(Recorded data)
☆ ☆ ☆ ☆ ☆ ☆ ☆

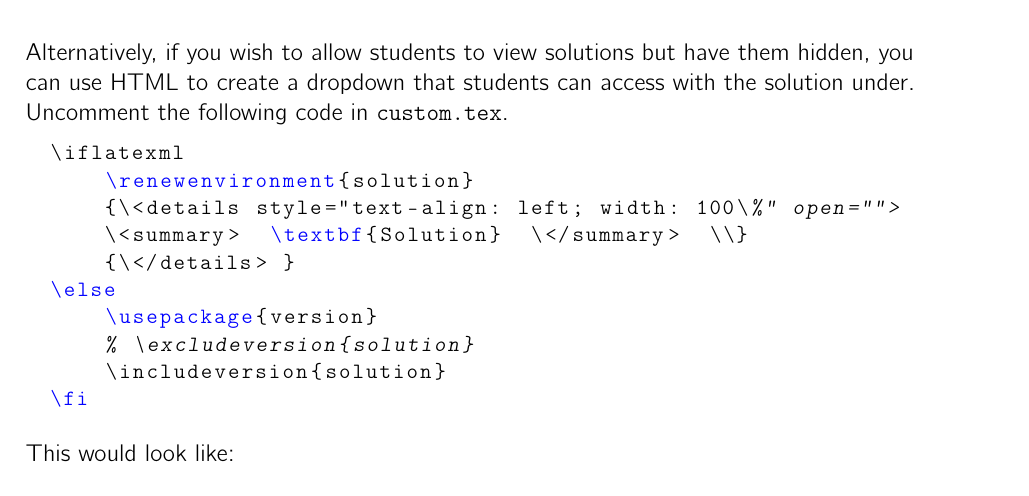
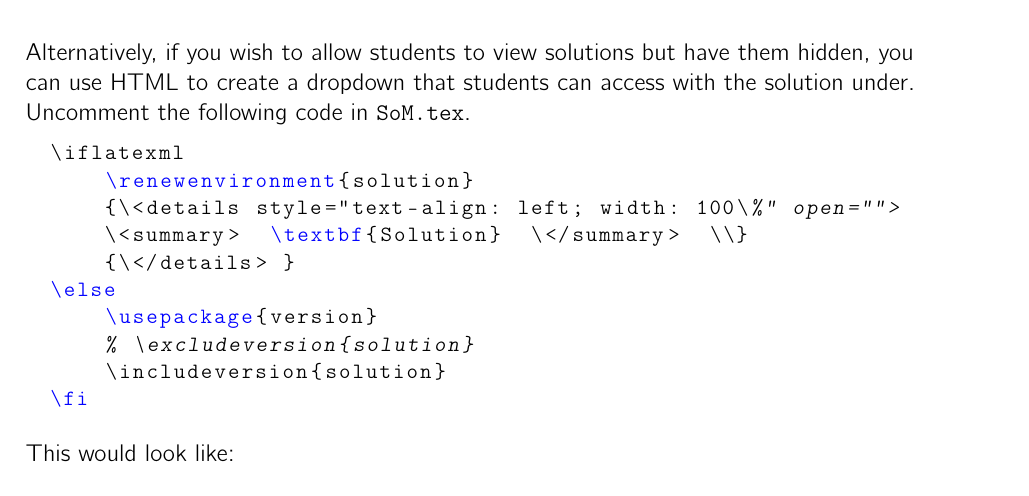
Before and after one commit to chdesvages/Workflow-Template-Worksheet, a LaTeX book (main.tex, which reads demo.tex): part of page 20 of 32, cut so that both start at the same text. Compiled offline with pdfLaTeX.

Commit message:
Fixed custom preamble name

```diff
--- a/demo.tex
+++ b/demo.tex
@@ -160,7 +160,7 @@ The first choice is to replicate the package using the \verb|comment| package. A
 \fi
 \end{lstlisting}
 
-Alternatively, if you wish to allow students to view solutions but have them hidden, you can use HTML to create a dropdown that students can access with the solution under. Uncomment the following code in \verb|custom.tex|.
+Alternatively, if you wish to allow students to view solutions but have them hidden, you can use HTML to create a dropdown that students can access with the solution under. Uncomment the following code in \verb|SoM.tex|.
 
 \begin{lstlisting}
 \iflatexml
--- a/main.tex
+++ b/main.tex
@@ -7,7 +7,7 @@
 \newcommand\coursedescription{A description of the course.}
 
 \input{preamble/SoM}
-\input{preamble/custom}
+\input{preamble/customdocs}
 
 \begin{document}
 % \frontmatter
```
Also changed, not shown: preamble/customdocs.tex (renamed from preamble/custom.tex).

☆ ☆ ☆ ☆ ☆ ☆ ☆

__EXERCISE PROMPT__:
Whichever lines of the records above hold the word "code" should all be copied out.

__SOLUTION BELOW__:
-Alternatively, if you wish to allow students to view solutions but have them hidden, you can use HTML to create a dropdown that students can access with the solution under. Uncomment the following code in \verb|custom.tex|.
+Alternatively, if you wish to allow students to view solutions but have them hidden, you can use HTML to create a dropdown that students can access with the solution under. Uncomment the following code in \verb|SoM.tex|.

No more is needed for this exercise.